Oscar is a “regular” at the organization — an extremely intelligent man who has lived with HIV/AIDS for more than 15 years. During one of my regular afternoon visits, he shared his faith story with me. When Oscar was first diagnosed with HIV in the early 1990s, he moved into Jerusalem House, a place similar to a hospice for people with AIDS. Unlike many other residents, Oscar did not go to Jerusalem House expecting to die. He stayed at Jerusalem House for six years and although he experienced some really tough days battling HIV/AIDS, Oscar continued to hold on to his faith. “I had faith,” he told me, “and I still have faith today. I moved to my own apartment and lived there for six years as well. And now, I have my own house. You know, that is faith. I had faith when I was there.

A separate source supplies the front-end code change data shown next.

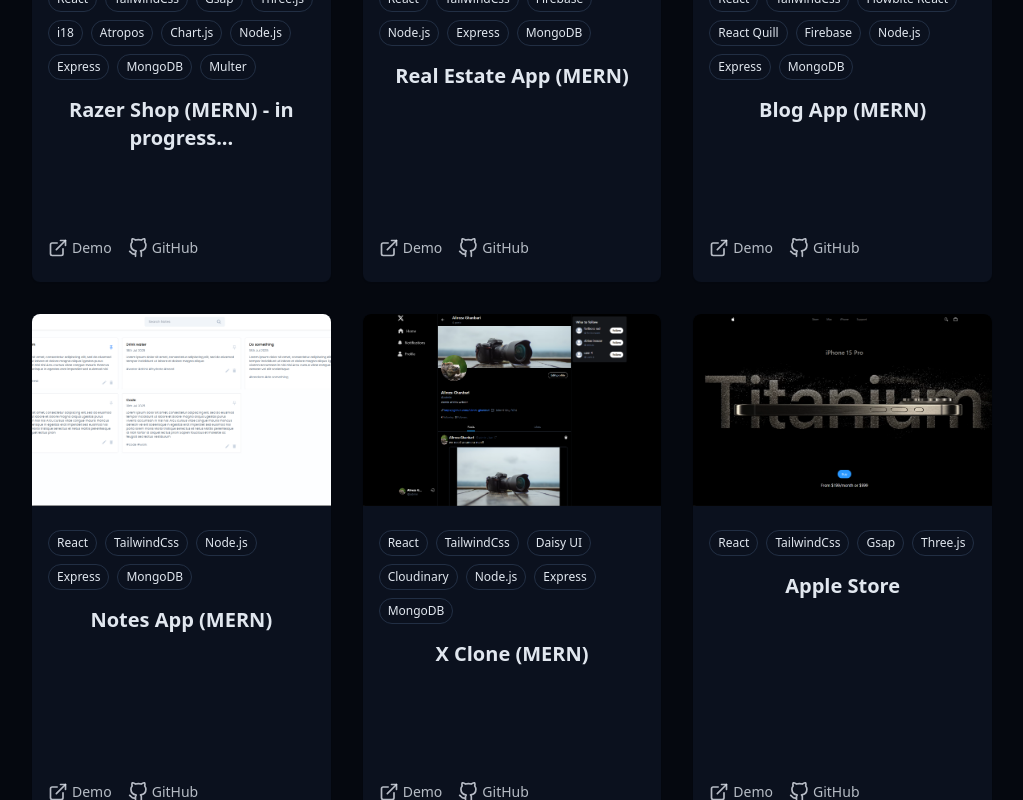
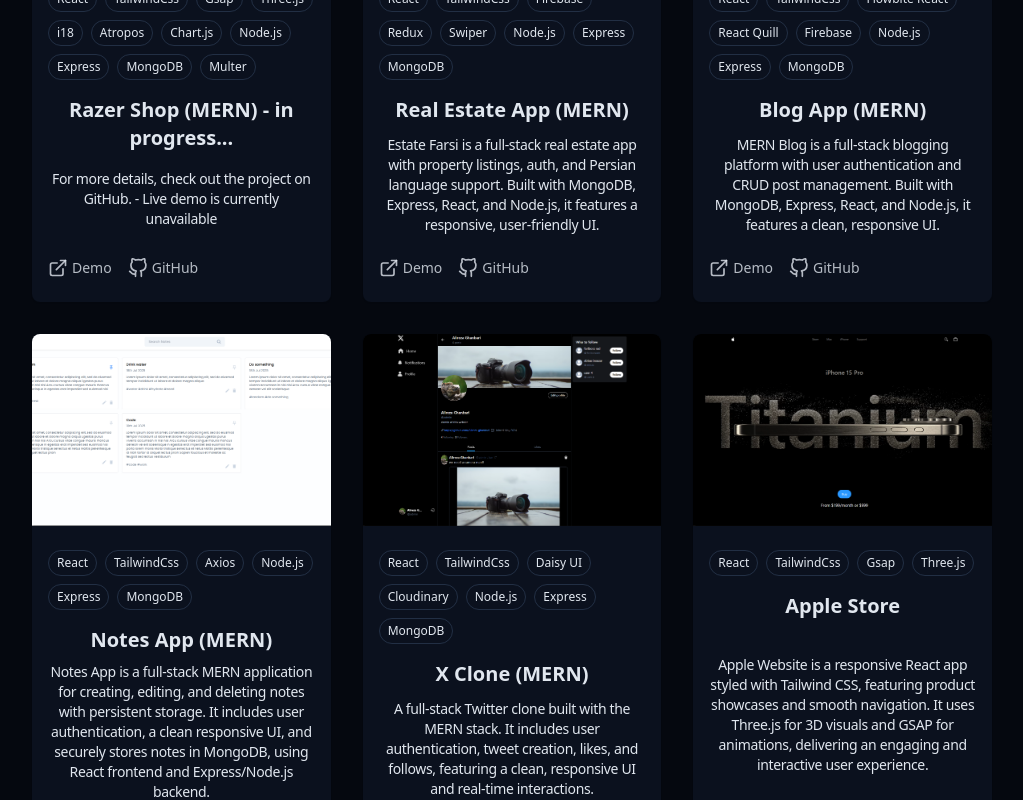
Before and after one commit to Alireza-ghanbari/space-portfolio, a React (Vite) app: page / in a window 1280 px wide. Shown: the part 3240-4040 px from the top of the page, without its empty margins (128-1151 px from the left). Built offline with nearby package versions, Linux system fonts and the light colour scheme.

Commit message:
add description to my projects

```diff
--- a/src/Components/ProjectSection.jsx
+++ b/src/Components/ProjectSection.jsx
@@ -5,7 +5,8 @@
   {
     id: 12,
     title: "Razer Shop (MERN) - in progress...",
-    description: "",
+    description:
+      "For more details, check out the project on GitHub. - Live demo is currently unavailable",
     image: "/projects/razer.png",
     tags: [
       "React",
@@ -26,16 +27,27 @@
   {
     id: 8,
     title: "Real Estate App (MERN)",
-    description: "",
+    description:
+      "Estate Farsi is a full-stack real estate app with property listings, auth, and Persian language support. Built with MongoDB, Express, React, and Node.js, it features a responsive, user-friendly UI.",
     image: "/projects/alirezaEstate.png",
-    tags: ["React", "TailwindCss", "Firebase", "Node.js", "Express", "MongoDB"],
+    tags: [
+      "React",
+      "TailwindCss",
+      "Firebase",
+      "Redux",
+      "Swiper",
+      "Node.js",
+      "Express",
+      "MongoDB",
+    ],
     demoUrl: "https://mern-estate-farsi.onrender.com",
     githubUrl: "https://github.com/Alireza-ghanbari/mern-estate-farsi",
   },
   {
     id: 10,
     title: "Blog App (MERN)",
-    description: "",
+    description:
+      "MERN Blog is a full-stack blogging platform with user authentication and CRUD post management. Built with MongoDB, Express, React, and Node.js, it features a clean, responsive UI.",
     image: "/projects/blogApp.png",
     tags: [
       "React",
@@ -53,16 +65,18 @@
   {
     id: 9,
     title: "Notes App (MERN)",
-    description: "",
+    description:
+      "Notes App is a full-stack MERN application for creating, editing, and deleting notes with persistent storage. It includes user authentication, a clean responsive UI, and securely stores notes in MongoDB, using React frontend and Express/Node.js backend.",
     image: "/projects/notesApp.png",
-    tags: ["React", "TailwindCss", "Node.js", "Express", "MongoDB"],
+    tags: ["React", "TailwindCss", "Axios", "Node.js", "Express", "MongoDB"],
     demoUrl: "https://notes-app-qun6.onrender.com/",
     githubUrl: "https://github.com/Alireza-ghanbari/notes-app",
   },
   {
     id: 11,
     title: "X Clone (MERN)",
-    description: "",
+    description:
+      "A full-stack Twitter clone built with the MERN stack. It includes user authentication, tweet creation, likes, and follows, featuring a clean, responsive UI and real-time interactions.",
     image: "/projects/twitter.png",
     tags: [
       "React",
@@ -79,7 +93,8 @@
   {
     id: 7,
     title: "Apple Store",
-    description: "",
+    description:
+      "Apple Website is a responsive React app styled with Tailwind CSS, featuring product showcases and smooth navigation. It uses Three.js for 3D visuals and GSAP for animations, delivering an engaging and interactive user experience.",
     image: "/projects/project7.png",
     tags: ["React", "TailwindCss", "Gsap", "Three.js"],
     demoUrl: "https://apple-website-weld-five.vercel.app/",
@@ -88,7 +103,8 @@
   {
     id: 1,
     title: "Cuctos Shop",
-    description: "",
+    description:
+      "Cactus Shop is a responsive e-commerce landing page built with React and Tailwind CSS. It features plant products, promotions, and contact info in a clean, modern UI. The app uses React components and Tailwind’s utility-first styling for a smooth, interactive user experience.",
     image: "/projects/project1.png",
     tags: ["React", "TailwindCss", "Framer Motion"],
     demoUrl: "https://cactus-shop-ten.vercel.app",
@@ -97,7 +113,8 @@
   {
     id: 3,
     title: "Fast Food Delivery App",
-    description: "",
+    description:
+      "Burger Shop is a modern, responsive landing page for a fictional burger restaurant, built with HTML, Tailwind CSS, and JavaScript. It features a clean design with bold visuals, a call-to-action, featured menu items, and contact info, optimized for all devices.",
     image: "/projects/project3.png",
     tags: ["HTML / CSS", "JavaScript", "TailwindCss", "Framer Motion"],
     demoUrl: "https://burger-shop-kappa.vercel.app",
@@ -106,7 +123,8 @@
   {
     id: 4,
     title: "Personal Portfolio",
-    description: "",
+    description:
+      "This Simple Portfolio is a clean, responsive portfolio website built using React and Tailwind CSS. It serves as a personal branding site, showcasing a developer's skills, projects, and contact information in a modern and visually appealing layout.",
     image: "/projects/project4.png",
     tags: ["React", "TailwindCss", "Framer Motion"],
     demoUrl: "https://simple-portfolio-delta-jet.vercel.app/",
@@ -115,7 +133,8 @@
   {
     id: 5,
     title: "Recipe App",
-    description: "",
+    description:
+      "A dynamic web application built with React. It fetches real-time recipe data from an external API and displays it in a clean, responsive interface. Users can search for recipes and view details like ingredients, preparation steps, and images. The app features a component-based architecture and works seamlessly across devices. ",
     image: "/projects/project5.png",
     tags: ["React", "TailwindCss", "Framer Motion"],
     demoUrl: "https://recipe-app-one-ashy.vercel.app/",
@@ -124,7 +143,8 @@
   {
     id: 2,
     title: "Buger King",
-    description: "",
+    description:
+      "This project is a responsive, multi-section website built using HTML, CSS, and Bootstrap 5. It demonstrates fundamental web development skills and showcases how to effectively use Bootstrap's grid system, components, and utilities to create a polished, mobile-friendly layout.",
     image: "/projects/project2.png",
     tags: ["HTML / CSS", "JavaScript", "Bootstrap"],
     demoUrl: "https://bootstrap-project-brown.vercel.app",
@@ -133,7 +153,8 @@
   {
     id: 6,
     title: "Virtualr Landing",
-    description: "",
+    description:
+      "Virtualr Landing Page is a modern and responsive single-page application built using React and Tailwind CSS. It serves as the front-facing website for a virtual reality (VR) focused product or service, showcasing features, testimonials, and call-to-action elements designed to attract users and convey the brand's innovative edge.",
     image: "/projects/project6.png",
     tags: ["React", "TailwindCss", "Framer Motion"],
     demoUrl: "https://virtualr-landing-page.vercel.app/",
@@ -168,7 +189,7 @@
                 />
               </div>
 
-              <div className="px-4 py-6 flex flex-col h-80 justify-between">
+              <div className="px-4 py-6 flex flex-col h-[360px] sm:h-[340px] justify-between">
                 <div>
                   <div className="flex flex-wrap gap-2 mb-4">
                     {project.tags.map((tag, key) => (
```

There were many people there who went there expecting to die.”
Oscar said he wanted others to know that they can do it, too — that they also can have faith in God everyday. Even in the moments when everything around him was dark, Oscar knew there was a light and kept on going toward that light, maintaining his faith in God. Oscar ministered to me that day. He gave faith a real face. Moreover, Oscar allowed me to see a different side of HIV/AIDS, the person behind the disease, and the hope and faith he had despite what his present condition looked like.
I was also blessed with the opportunity to interview Roger, a ministry regular who gave his life to Christ when he was 14. Brilliant beyond measure, he is lovingly called “Rabbi Roger” for his great knowledge and insight of the Bible, as well as for his affinity for speaking truth.
Roger has been HIV-positive for nearly 20 years. Although he has two loving parents, Roger still battles feelings of rejection, having been abandoned by his biological father as a baby. Having issues with esteem and a lack of self-worth, Roger turned to drugs as a way of escape as he battled with homosexuality. Diagnosed with HIV in the early 1980s, Roger was devastated when he found out and had to leave the military because of it. In fact, he felt like his life was over and started to hate his homosexuality because of the stigma attached to being HIV-positive.
Roger told me that there is more to life than death and that HIV/AIDS can be a part of his life — not the end of it! For him, the best way to kill a secret is to let it out, and that is why he speaks to the community about AIDS and why he took the time to share his story with me. I believe that we as the church have a responsibility to offer love, hope and acceptance to those who are living with HIV/AIDS. We, as followers of Jesus Christ, must serve and embrace all people who are both infected and affected by HIV/AIDS, and we must start now.